Problem: Count the lines in the data below that include the word "violet", then state the total and nothing besides.

Records provided:
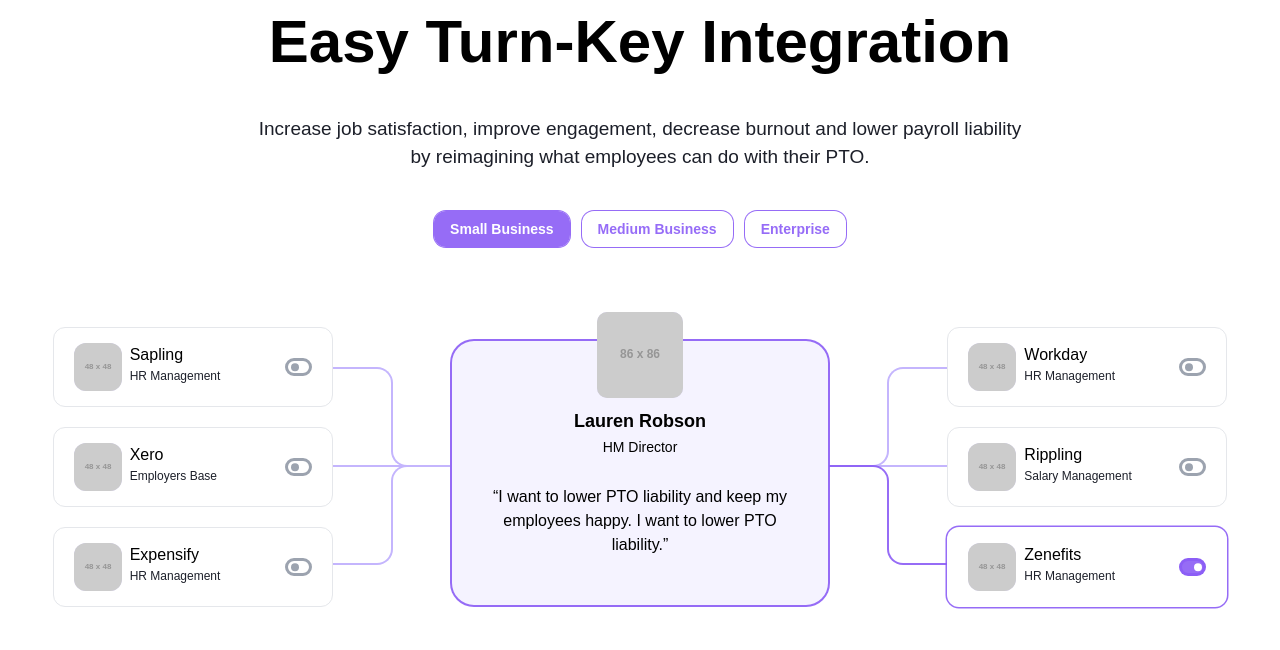
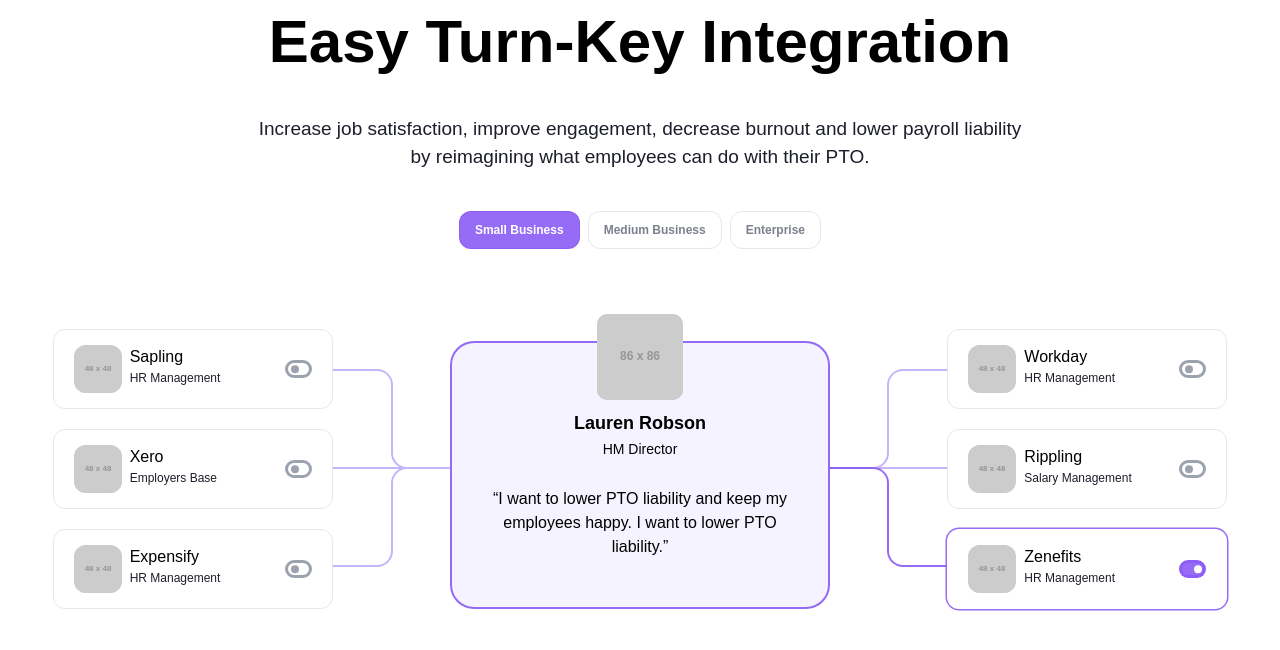
Before and after one commit to Ghibrasoft/Test_Task_2, a React (Vite) app: page / in a window 1280 px wide. Shown: the top 650 px of the page. Built offline with nearby package versions, Linux system fonts and the light colour scheme.

Commit message:
Updating: styles

```diff
--- a/src/components/Integrations.tsx
+++ b/src/components/Integrations.tsx
@@ -69,7 +69,7 @@ const Integrations = () => {
         setActiveSwitches(prevState => {
             const newState = [...prevState];
             newState[index] = !newState[index];
-            return newState
+            return newState;
         })
     };
 
@@ -80,13 +80,12 @@ const Integrations = () => {
             } else if (activeBtn === 'Medium Business') {
                 return title === 'Sapling' || title === 'Workday';
             } else {
-                return false;
+                return true;
             }
         })
 
         setActiveSwitches(initialSwitchState);
     }, [activeBtn]);
-
 
     return (
         <div className='h-screen w-[1180px] mx-auto'>
@@ -104,12 +103,11 @@ const Integrations = () => {
                 {/* cards & buttons */}
                 <div className='flex flex-col items-center gap-20'>
                     {/* buttons */}
-                    <div className='flex gap-3'>
+                    <div className='flex gap-2'>
                         {BUTTONS.map((title, index) => (
                             <Button
                                 key={index}
-                                type="secondary"
-                                className='font-bold'
+                                type="default"
                                 active={title === activeBtn}
                                 onClick={() => setActiveBtn(title)}
                             >
--- a/src/components/UI/Button.tsx
+++ b/src/components/UI/Button.tsx
@@ -23,16 +23,16 @@ const Button: React.FC<IButtonProps> = ({
 }) => {
     const typeClassName =
         type === 'primary' ?
-            'bg-violet-500/90 text-white text-sm hover:bg-violet-600 active:bg-violet-700 rounded-xl py-2 px-4' :
+            'bg-violet-500/90 text-white text-xs hover:bg-violet-600 active:bg-violet-700' :
             type === 'default' ?
-                'bg-violet-300/20 hover:bg-violet-300/30 active:bg-violet-300/10 text-white text-sm rounded-xl py-2 px-4' :
+                `hover:bg-violet-500/90 active:bg-violet-600  hover:text-white text-xs border-[1px] hover:border-violet-500/90 active:border-violet-600 ${active ? 'bg-violet-500/90 border-violet-500/90 text-white' : 'text-gray-500/90'}` :
                 type === 'secondary' ?
-                    `ring-1 ring-violet-500/90 text-violet-500/90 hover:bg-violet-500/90 hover:text-white active:bg-violet-600 text-sm rounded-xl py-2 px-4 ${active ? 'bg-violet-500/90 text-white' : ''}` :
-                    'hover:bg-gray-100 active:bg-gray-200 text-sm rounded-xl py-2 px-4';
+                    `ring-1 ring-violet-500/90 text-violet-500/90 hover:bg-violet-500/90 hover:text-white active:bg-violet-600 text-xs ${active ? 'bg-violet-500/90 text-white' : ''}` :
+                    'hover:bg-gray-100 active:bg-gray-200 text-xs';
 
     return (
         <button
-            className={`${typeClassName} ${className} transition duration-100 ease-in`}
+            className={`${typeClassName} ${className} flex items-center justify-center h-[38px] p-[15px] font-bold rounded-xl transition duration-100 ease-in`}
             onClick={onClick}
             disabled={disabled}
             role={role}
```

Response area: 6